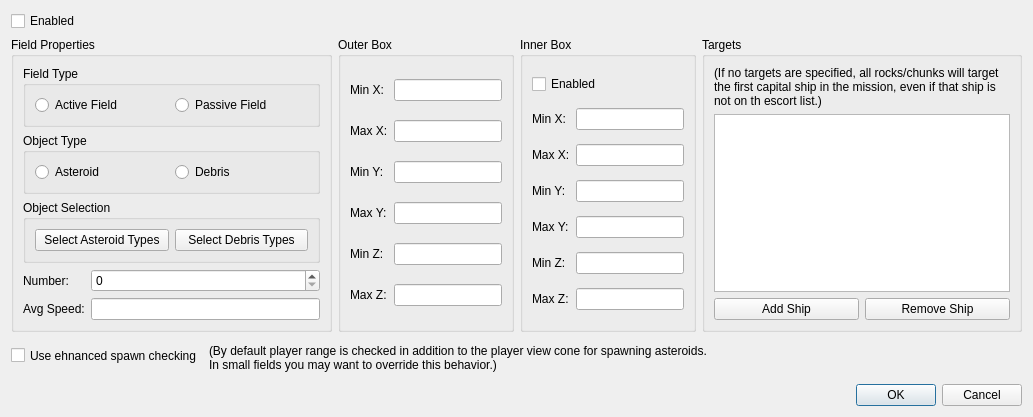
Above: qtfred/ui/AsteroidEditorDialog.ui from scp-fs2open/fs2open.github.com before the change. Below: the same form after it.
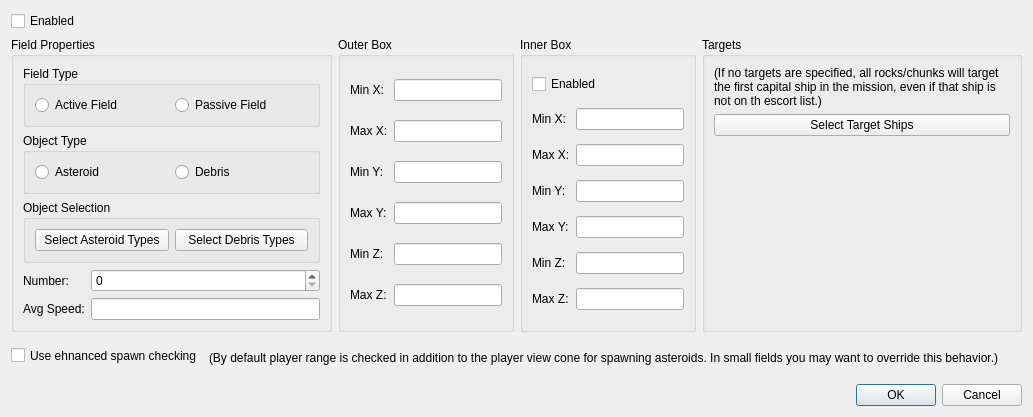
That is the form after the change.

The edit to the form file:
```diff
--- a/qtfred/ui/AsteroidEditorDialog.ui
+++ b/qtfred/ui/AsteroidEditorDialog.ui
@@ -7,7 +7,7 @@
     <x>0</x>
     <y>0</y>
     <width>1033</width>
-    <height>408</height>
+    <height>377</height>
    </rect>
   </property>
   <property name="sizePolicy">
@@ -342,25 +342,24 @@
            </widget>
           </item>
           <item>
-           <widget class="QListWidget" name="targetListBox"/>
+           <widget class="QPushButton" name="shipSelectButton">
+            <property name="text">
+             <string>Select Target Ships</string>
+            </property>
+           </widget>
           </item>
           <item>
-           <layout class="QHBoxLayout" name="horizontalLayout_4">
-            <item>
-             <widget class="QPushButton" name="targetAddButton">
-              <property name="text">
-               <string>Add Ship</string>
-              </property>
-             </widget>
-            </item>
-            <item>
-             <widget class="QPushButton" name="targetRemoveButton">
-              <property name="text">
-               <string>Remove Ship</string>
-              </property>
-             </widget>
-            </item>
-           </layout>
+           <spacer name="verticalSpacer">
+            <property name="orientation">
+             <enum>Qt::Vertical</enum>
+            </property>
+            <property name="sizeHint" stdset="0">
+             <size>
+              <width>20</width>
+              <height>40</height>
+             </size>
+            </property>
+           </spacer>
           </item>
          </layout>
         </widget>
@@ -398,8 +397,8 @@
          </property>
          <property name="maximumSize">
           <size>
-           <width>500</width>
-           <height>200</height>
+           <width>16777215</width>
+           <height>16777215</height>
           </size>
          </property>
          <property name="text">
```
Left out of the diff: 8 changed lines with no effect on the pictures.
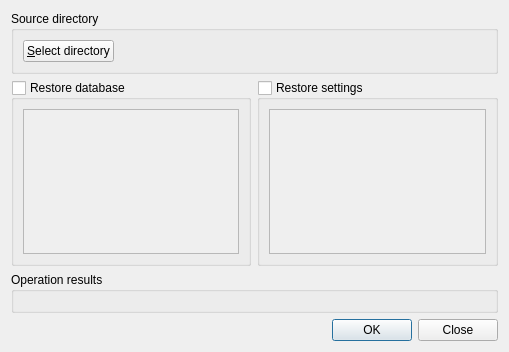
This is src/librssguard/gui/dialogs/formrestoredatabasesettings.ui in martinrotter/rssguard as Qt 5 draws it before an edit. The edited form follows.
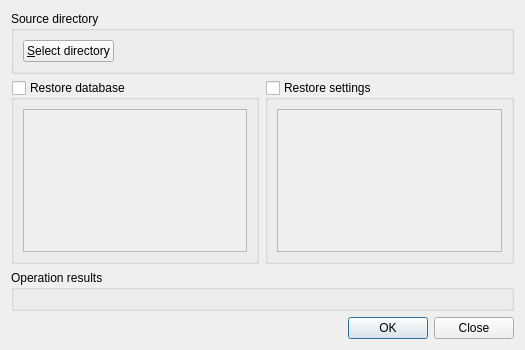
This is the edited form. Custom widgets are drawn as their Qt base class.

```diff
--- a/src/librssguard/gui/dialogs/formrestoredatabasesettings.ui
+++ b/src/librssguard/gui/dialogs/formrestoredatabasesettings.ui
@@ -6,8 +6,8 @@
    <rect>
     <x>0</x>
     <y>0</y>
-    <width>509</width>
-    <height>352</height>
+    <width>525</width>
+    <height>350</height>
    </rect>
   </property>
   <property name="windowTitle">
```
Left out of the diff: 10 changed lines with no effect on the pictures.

────────────────────────────────────────

_What you will do_:
Reply with the count alone: how many lines of the records contain the string "width"?

_Your solution_:
6